- Polyethylene Terephthalate
- Peptide Coating
- Human Adipose Derive Stem Cell
Anchorage dependent cells require an appropriate extracellular matrix for their survival, migration, proliferation, phenotyping and/or differentiation [1–3]. These cells interact with extracellular matrix proteins, primarily through integrins, which induces focal adhesion contacts assembly and activation of signalling pathways that regulate diverse cellular processes .

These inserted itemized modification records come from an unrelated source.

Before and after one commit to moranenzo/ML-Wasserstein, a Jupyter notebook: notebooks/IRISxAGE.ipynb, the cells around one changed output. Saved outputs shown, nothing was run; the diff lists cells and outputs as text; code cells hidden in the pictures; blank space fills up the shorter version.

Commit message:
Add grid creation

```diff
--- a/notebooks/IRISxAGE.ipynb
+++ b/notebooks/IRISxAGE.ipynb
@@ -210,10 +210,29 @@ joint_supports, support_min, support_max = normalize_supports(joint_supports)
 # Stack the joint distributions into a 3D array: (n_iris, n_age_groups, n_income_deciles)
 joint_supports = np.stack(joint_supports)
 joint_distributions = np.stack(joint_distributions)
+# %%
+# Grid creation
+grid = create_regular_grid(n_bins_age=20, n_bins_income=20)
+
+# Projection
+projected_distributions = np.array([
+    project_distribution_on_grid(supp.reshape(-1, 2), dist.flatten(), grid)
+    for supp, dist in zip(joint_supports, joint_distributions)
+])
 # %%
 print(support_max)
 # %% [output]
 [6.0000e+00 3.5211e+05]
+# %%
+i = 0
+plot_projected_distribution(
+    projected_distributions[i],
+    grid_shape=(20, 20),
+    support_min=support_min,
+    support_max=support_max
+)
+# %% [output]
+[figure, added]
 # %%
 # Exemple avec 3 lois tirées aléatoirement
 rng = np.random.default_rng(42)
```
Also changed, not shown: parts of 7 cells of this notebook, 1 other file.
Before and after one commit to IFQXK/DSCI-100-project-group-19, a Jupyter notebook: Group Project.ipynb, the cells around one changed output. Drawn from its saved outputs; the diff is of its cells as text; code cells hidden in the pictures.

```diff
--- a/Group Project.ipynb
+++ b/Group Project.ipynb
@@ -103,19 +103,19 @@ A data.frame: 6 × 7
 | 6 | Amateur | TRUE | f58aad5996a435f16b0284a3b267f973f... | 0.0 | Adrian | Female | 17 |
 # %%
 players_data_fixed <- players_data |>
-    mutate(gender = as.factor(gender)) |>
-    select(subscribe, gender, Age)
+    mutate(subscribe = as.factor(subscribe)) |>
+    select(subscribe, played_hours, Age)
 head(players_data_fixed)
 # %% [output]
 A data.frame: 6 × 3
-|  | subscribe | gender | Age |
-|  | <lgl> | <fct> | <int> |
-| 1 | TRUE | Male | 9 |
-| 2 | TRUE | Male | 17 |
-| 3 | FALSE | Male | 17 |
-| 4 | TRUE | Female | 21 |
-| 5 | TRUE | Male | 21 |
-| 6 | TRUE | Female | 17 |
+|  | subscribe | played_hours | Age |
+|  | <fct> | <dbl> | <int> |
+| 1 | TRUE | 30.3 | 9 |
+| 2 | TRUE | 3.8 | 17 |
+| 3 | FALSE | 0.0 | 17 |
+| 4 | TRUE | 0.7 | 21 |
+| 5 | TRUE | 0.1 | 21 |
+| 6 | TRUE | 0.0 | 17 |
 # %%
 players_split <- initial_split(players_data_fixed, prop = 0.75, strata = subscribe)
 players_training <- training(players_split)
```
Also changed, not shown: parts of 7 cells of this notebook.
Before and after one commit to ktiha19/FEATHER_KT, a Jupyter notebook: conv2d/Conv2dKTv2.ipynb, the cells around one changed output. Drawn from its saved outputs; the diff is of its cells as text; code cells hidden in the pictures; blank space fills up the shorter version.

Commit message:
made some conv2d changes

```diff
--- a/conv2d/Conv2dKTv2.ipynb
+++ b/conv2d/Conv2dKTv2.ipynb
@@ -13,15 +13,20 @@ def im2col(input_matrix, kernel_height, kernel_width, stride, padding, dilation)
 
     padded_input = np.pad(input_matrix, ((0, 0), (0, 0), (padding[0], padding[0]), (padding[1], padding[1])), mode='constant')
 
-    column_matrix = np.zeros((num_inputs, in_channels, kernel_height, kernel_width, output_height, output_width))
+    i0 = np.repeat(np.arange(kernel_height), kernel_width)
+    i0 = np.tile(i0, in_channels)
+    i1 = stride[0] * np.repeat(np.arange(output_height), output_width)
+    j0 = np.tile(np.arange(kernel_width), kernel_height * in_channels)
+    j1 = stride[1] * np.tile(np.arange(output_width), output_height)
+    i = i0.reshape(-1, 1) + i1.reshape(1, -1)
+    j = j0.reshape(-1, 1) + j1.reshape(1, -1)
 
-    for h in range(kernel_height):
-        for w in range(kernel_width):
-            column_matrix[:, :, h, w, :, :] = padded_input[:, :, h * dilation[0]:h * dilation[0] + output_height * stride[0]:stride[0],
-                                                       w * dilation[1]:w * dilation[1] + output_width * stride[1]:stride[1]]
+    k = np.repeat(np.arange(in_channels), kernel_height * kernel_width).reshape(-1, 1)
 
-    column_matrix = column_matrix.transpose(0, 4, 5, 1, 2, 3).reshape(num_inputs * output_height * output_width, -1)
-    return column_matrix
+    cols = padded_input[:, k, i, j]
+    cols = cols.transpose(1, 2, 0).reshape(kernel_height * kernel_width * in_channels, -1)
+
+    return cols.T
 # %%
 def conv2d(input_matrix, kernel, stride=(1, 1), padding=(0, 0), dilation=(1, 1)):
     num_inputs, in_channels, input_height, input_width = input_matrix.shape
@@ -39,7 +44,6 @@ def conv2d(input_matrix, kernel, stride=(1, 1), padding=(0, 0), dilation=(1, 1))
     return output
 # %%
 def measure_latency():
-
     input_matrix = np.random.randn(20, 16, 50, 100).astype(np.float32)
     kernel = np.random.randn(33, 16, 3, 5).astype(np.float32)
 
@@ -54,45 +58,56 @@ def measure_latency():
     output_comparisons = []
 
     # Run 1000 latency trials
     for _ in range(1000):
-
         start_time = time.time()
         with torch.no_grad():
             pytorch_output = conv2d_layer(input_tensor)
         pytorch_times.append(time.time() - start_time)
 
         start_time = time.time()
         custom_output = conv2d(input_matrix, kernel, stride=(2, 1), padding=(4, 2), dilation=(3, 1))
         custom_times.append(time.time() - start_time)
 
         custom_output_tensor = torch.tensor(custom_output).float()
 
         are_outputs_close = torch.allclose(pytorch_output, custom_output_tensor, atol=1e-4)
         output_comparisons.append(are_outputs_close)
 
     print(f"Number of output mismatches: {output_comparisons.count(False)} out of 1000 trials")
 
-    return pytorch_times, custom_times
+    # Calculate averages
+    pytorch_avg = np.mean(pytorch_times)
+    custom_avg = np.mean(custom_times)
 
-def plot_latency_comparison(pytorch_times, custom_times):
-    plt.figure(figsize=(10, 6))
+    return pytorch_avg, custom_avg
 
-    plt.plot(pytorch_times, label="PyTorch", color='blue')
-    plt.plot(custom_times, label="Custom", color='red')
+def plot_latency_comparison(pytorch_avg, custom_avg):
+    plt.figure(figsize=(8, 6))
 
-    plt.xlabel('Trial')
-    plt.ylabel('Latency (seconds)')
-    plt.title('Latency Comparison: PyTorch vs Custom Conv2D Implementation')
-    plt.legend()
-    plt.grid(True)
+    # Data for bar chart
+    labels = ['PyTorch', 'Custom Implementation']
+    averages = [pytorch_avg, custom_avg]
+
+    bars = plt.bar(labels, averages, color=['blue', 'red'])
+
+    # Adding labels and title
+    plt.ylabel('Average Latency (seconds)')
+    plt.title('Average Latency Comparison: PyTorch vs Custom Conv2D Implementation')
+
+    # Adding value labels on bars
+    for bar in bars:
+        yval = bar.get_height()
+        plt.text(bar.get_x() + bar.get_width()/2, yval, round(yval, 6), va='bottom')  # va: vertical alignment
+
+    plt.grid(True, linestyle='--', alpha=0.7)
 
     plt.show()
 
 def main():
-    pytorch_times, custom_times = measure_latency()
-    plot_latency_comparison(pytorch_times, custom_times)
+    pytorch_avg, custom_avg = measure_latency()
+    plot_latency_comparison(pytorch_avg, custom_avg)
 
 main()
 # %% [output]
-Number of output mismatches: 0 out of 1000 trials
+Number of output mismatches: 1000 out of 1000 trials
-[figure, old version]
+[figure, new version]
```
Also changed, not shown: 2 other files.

Culture supports usually include biochemical components allowing such cells to adhere and to reconstitute an extracellular environment close to that found in vivo. Currently, this artificial environment is achieved by extracellular matrix constituents deposition, adsorption or grafting; among them collagens, fibronectin, laminin, artificial lamina propria... . However, such animal proteins used in cell culture may induce pro-inflammatory stress, be unstable against proteolysis or loose activity after adsorption [6, 7]. Synthetic microenvironments should be more suitable for clinical purposes: (i) improved control of physicochemical and mechanical properties, (ii) limited risks of immunogenicity, (iii) increased biosafety (animal free) and (iv) facilitated scale-up .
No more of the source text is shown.